Mark Kelley: Perennial Groove

HE MAY BE NEW TO THE ROOTS CREW, but Mark Kelley has spent the last nine years honing his craft in the R&B and jazz trenches with everyone from Meshell Ndegeocello to John Scofield.

HE MAY BE NEW TO THE ROOTS CREW, but Mark Kelley has spent the last nine years honing his craft in the R&B and jazz trenches with everyone from Meshell Ndegeocello to John Scofield. Now his versatile, discerning style is on full display nightly via Late Night With Jimmy Fallon and on veteran vocalist Betty Wright’s latest CD, Betty Wright: The Movie.
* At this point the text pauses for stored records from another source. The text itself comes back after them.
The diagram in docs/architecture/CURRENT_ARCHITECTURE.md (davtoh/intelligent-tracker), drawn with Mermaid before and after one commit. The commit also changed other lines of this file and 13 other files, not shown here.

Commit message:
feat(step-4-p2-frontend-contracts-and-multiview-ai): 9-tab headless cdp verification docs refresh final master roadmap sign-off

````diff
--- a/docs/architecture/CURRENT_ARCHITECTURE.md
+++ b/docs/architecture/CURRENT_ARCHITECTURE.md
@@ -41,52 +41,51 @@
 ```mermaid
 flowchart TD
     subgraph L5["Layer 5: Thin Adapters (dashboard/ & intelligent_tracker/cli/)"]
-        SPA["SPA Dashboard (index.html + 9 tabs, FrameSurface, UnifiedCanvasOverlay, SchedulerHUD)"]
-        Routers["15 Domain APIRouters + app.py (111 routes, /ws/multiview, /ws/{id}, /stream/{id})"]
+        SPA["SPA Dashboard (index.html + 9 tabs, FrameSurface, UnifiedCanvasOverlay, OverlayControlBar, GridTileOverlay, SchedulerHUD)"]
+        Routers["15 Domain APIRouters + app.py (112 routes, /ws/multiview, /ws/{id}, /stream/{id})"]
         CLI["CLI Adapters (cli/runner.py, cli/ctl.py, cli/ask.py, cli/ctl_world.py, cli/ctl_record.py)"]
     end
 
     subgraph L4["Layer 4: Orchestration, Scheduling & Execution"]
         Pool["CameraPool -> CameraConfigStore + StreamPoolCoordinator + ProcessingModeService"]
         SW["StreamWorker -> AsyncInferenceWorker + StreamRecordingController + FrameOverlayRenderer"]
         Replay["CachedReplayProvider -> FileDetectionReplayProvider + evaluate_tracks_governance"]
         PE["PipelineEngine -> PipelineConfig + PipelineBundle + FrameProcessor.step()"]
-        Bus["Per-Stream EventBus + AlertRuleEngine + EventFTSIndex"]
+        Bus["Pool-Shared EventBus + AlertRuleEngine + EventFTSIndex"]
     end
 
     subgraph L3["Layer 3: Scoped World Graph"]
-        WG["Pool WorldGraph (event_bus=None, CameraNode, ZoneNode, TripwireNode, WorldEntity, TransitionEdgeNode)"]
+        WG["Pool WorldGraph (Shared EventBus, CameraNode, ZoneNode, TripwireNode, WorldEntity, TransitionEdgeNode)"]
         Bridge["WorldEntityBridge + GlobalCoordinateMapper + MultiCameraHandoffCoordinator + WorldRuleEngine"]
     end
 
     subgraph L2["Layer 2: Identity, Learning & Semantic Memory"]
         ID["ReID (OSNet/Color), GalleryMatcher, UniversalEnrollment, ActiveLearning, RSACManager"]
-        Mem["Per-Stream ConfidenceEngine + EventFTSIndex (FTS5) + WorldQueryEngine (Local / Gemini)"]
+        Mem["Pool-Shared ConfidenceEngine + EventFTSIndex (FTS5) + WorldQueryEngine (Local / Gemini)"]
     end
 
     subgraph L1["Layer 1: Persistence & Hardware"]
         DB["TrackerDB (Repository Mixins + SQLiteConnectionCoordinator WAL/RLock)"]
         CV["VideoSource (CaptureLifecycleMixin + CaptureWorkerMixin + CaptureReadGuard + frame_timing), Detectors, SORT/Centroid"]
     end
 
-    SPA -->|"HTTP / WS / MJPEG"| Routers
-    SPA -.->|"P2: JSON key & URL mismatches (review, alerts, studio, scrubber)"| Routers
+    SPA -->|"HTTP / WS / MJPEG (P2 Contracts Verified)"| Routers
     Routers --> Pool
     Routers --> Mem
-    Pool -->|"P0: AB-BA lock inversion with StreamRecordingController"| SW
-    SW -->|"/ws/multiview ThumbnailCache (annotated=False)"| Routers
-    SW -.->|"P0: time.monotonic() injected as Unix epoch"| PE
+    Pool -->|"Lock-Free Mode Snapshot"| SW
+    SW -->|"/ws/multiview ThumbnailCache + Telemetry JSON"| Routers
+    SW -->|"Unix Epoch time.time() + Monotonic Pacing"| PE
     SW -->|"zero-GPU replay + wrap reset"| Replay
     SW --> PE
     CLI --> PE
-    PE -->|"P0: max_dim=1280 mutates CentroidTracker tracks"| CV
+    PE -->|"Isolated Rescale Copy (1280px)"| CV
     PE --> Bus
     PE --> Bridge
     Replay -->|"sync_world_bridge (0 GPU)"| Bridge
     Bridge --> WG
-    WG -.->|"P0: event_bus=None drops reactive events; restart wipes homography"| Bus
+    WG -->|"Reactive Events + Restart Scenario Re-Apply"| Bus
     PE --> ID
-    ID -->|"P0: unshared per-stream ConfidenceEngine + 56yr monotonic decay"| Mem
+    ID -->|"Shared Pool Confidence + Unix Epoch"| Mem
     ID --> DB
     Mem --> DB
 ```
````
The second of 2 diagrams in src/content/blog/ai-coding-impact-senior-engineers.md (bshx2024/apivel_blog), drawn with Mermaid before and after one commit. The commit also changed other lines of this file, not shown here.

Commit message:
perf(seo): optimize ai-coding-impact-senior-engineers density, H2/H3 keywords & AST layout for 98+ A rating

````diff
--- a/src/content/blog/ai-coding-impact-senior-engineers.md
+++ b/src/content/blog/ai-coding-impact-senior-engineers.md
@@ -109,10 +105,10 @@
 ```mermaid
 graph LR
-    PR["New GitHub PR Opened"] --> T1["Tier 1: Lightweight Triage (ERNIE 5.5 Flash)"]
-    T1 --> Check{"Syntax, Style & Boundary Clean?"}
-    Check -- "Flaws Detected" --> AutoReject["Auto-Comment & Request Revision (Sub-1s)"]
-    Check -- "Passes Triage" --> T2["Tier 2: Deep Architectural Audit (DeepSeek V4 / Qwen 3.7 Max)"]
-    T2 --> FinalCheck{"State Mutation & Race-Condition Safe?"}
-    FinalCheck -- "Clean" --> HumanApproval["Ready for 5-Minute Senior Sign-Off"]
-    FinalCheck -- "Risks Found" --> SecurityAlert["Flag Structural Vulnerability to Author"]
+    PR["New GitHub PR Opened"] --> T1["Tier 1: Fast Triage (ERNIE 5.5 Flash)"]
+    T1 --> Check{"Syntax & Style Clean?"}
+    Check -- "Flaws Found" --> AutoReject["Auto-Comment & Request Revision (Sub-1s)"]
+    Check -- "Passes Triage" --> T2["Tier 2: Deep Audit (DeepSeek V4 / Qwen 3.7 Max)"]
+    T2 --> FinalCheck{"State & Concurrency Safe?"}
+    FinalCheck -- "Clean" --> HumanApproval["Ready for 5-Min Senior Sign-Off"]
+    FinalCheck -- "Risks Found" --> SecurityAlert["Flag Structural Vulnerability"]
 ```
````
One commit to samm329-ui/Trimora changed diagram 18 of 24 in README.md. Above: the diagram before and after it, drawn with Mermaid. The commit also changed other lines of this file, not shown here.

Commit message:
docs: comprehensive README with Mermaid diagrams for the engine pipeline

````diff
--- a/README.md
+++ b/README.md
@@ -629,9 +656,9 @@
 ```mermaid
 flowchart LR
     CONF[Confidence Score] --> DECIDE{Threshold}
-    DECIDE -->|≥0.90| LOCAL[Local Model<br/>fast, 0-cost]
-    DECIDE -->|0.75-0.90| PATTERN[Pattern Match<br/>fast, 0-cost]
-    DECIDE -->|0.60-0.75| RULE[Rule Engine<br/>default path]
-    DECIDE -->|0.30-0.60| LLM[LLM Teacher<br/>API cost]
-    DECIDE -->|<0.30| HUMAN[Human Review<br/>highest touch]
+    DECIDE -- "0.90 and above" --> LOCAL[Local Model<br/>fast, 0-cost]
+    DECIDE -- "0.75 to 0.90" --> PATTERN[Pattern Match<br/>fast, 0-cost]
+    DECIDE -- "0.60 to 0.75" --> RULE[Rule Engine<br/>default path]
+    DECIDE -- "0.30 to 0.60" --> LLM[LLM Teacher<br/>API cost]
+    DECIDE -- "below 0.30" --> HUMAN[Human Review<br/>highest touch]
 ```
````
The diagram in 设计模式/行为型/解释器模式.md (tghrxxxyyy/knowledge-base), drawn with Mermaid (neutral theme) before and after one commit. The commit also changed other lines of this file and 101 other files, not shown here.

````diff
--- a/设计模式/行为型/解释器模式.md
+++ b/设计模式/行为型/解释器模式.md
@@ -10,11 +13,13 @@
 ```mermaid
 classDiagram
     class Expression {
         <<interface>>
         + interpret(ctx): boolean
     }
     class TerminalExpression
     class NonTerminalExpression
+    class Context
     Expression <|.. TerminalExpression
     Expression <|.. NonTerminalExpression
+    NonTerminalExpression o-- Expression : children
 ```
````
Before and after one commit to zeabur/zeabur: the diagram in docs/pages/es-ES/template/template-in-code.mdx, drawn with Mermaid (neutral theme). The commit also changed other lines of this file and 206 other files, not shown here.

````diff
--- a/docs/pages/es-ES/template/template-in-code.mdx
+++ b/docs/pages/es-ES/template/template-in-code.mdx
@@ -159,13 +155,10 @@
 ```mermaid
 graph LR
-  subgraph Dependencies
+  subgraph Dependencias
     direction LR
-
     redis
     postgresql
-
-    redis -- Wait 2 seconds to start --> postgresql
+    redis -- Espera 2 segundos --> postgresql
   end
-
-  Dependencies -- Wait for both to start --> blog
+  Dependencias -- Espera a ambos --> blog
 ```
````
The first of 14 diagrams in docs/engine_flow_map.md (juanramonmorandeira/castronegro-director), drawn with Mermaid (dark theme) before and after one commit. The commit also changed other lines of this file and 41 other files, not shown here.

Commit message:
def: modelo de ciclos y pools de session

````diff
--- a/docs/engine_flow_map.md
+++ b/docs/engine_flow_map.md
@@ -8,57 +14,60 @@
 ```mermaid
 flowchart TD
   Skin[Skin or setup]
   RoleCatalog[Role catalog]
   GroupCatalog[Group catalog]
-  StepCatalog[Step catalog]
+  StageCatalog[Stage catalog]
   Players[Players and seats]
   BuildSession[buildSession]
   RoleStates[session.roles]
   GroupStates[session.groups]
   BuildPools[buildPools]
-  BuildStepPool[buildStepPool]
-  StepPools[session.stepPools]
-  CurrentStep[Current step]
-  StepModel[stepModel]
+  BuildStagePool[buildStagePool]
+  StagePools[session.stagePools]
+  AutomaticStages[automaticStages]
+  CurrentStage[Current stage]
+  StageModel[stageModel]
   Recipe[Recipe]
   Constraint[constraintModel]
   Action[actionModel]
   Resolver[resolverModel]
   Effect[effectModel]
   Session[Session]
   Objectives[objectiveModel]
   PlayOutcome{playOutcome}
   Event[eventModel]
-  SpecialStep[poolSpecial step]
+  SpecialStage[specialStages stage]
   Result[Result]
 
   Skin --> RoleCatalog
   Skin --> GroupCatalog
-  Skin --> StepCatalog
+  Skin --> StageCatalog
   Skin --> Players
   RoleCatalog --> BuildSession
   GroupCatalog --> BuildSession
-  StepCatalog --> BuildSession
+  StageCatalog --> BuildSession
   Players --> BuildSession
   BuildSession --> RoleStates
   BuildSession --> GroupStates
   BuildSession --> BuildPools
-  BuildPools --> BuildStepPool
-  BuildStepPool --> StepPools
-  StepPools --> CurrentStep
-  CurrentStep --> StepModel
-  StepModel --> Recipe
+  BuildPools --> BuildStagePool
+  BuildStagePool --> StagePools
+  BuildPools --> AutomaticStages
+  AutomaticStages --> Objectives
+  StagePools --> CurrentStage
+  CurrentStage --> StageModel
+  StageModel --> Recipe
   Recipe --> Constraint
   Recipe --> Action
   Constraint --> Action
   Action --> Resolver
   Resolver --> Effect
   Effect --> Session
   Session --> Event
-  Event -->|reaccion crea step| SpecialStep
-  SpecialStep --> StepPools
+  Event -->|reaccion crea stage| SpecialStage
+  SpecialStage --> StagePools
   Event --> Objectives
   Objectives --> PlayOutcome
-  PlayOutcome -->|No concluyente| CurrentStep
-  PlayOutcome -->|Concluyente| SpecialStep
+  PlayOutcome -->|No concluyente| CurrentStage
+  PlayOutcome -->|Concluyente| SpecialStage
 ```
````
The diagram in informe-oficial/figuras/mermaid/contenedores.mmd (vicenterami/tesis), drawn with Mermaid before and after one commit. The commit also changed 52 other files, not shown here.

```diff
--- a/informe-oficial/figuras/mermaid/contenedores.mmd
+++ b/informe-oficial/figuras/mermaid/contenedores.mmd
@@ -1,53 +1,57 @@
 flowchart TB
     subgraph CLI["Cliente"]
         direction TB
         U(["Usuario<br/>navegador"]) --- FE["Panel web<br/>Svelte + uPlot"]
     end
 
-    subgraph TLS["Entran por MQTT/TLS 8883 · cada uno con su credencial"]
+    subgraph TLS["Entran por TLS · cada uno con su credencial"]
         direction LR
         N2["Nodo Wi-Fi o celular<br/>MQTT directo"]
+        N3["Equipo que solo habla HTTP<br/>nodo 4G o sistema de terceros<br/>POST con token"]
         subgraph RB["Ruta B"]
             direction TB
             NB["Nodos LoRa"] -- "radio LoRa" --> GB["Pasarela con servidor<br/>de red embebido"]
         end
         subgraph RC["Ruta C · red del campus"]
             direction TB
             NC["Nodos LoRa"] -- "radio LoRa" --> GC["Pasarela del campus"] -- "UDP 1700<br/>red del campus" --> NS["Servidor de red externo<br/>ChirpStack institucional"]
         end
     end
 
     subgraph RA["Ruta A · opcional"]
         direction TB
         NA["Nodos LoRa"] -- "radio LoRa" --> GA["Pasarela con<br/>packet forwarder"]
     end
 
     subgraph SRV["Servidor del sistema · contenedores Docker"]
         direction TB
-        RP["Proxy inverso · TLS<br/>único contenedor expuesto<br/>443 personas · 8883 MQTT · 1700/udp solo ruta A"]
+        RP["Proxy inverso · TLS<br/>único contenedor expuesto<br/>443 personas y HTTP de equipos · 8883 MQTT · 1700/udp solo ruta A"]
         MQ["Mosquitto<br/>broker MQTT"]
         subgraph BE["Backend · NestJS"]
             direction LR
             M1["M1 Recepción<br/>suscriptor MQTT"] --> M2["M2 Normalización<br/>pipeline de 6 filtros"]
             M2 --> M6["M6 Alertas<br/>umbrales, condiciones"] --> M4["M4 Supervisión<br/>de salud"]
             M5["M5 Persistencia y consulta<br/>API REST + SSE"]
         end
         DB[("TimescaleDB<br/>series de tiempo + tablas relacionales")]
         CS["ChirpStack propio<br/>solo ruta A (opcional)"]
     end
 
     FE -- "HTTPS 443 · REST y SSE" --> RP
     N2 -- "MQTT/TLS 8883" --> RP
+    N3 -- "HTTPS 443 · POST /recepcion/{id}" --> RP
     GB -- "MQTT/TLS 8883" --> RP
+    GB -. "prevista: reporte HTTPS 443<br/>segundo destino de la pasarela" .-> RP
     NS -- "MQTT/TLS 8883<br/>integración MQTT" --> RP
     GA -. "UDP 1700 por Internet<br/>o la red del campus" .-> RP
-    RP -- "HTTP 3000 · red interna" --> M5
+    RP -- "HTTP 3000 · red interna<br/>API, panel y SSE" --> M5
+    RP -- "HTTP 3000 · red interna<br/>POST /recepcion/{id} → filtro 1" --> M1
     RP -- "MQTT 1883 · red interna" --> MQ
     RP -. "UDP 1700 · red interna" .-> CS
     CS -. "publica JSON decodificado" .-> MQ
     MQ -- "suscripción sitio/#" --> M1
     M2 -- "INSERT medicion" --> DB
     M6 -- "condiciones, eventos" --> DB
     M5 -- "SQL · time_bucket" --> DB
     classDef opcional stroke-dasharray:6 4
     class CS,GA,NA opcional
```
Born in Houston, Texas, to a classical pianist dad and an R&B-loving physician mom, Kelley tried cello and guitar before settling on bass at age 13, after seeing his uncle play in church. At Houston’s High School for the Performing and Visual Arts, he added upright to his repertoire, inspired by Christian McBride and Roland Guerin. A scholarship to Berklee followed, where his playing was further impacted by fellow students Chris Laughlin (Brian McKnight) and Reuben Rogers (Joshua Redman). Upon graduation, Kelley spent two years touring with Scofield’s Überjam band before moving to New York City in 2005. Meeting Ndegeocello through his doorman, who literally flagged her down walking by, Mark began six years of road work with the maverick Miss. A 2011 call from Roots drummer Questlove to sub for McBride in Quest’s Mo’ Meta Blues I band led to another to back Michael McDonald and Sara Bareilles at the 4th Annual Roots Picnic. A month and a half later, when Owen Biddle decided to depart the Roots, Kelley was offered the fulltime bass chair.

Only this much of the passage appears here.